Liberal and conservative, right and left, red state and blue state—there are dozens, if not hundreds of ways to divide political and economic lines. But one of the most helpful ways of understanding such differences is recognizing the divide between advocates of proximate justice and absolute justice.
Several years ago Steven Garber wrote an essay in which he explained the concept of “proximate justice”:
Proximate justice realizes that something is better than nothing. It allows us to make peace with some justice, some mercy, all the while realizing that it will only be in the new heaven and new earth that we find all our longings finally fulfilled, that we will see all of God’s demands finally met. It is only then and there we will see all of the conditions for human flourishing finally in place, socially, economically, and politically.
On the opposite end of the spectrum from proximate justice is absolute justice, the idea that we should never settle for “some” justice but must always seek, as a matter of duty, the maximal amount of justice.
The primary appeal of absolute justice is its purity. Why align with compromisers and those who are satisfied with “good enough” when you can fight for full justice? Being satisfied with proximate justice sounds more like an excuse to do less rather than a principled position.
The primary appeal of proximate justice is its realism. Since absolute justice is not attainable this side of the new heaven and new earth, settling for less is the best we can ever expect. When absolute justice is our standard we can even end up allowing injustice to continue and flourish.
Those in the absolute justice camp accuse the other side of being cynical, insensitive, and willing to compromise with evil, while advocates of proximate justice claim their ideological rivals are utopian, self-centered, and likely to do as much harm as good.

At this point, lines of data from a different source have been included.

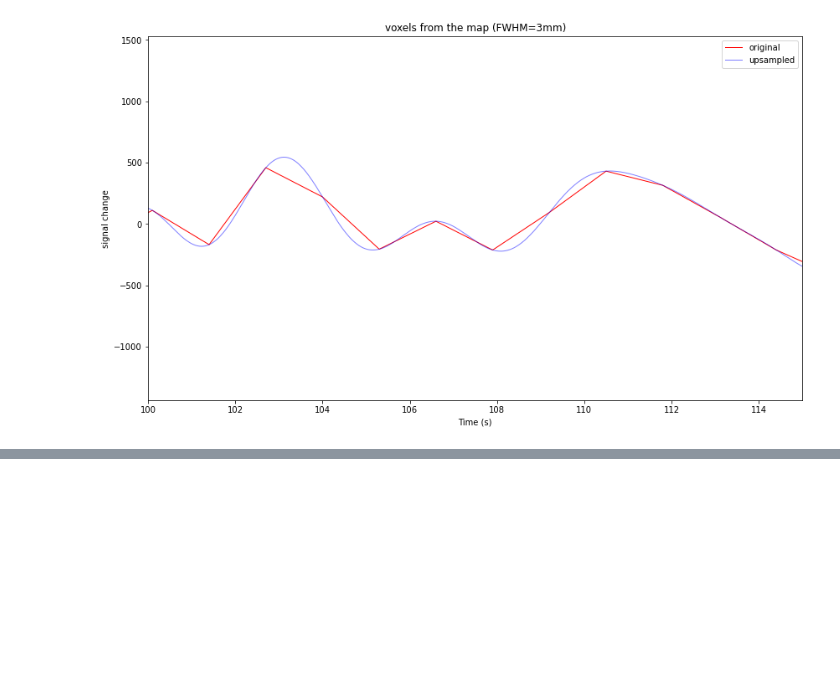
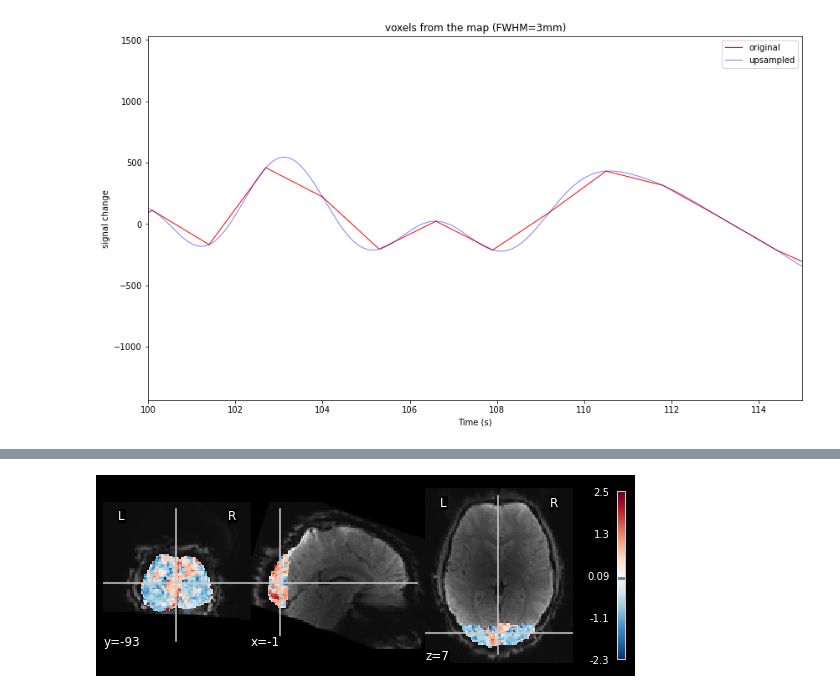
Before and after one commit to maciekszul/BrainDyn_ANALYSIS, a Jupyter notebook: SHOW_AND_TELL.ipynb, the cells around one changed output, grey strips where cells are left out. Cells and saved outputs as stored; diff of their text form; code cells hidden in the pictures; blank space fills up the shorter version.

```diff
--- a/SHOW_AND_TELL.ipynb
+++ b/SHOW_AND_TELL.ipynb
@@ -125,0 +167,7 @@ plt.legend();
+# %%
+occipital_lobe_results = np.load("occipital-lobe.npy")
+mask_ = masking.unmask(occipital_lobe_results, roi)
+# %%
+plotting.plot_img(mask_, bg_img=mean_flicker, cmap="RdBu_r", threshold=0.05, black_bg=True, colorbar=True);
+# %% [output]
+[figure, added]
```
Also changed, not shown: parts of 4 cells of this notebook.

A more thorough examination of each side will have to wait for another day and another article. (As you can probably tell, though, I’m firmly on the side of proximate justice.) I only mention the two views because I want to show how the idea of proximate and absolute justice relates to employment and can help us understand the recent kerfuffle over the working conditions at Amazon.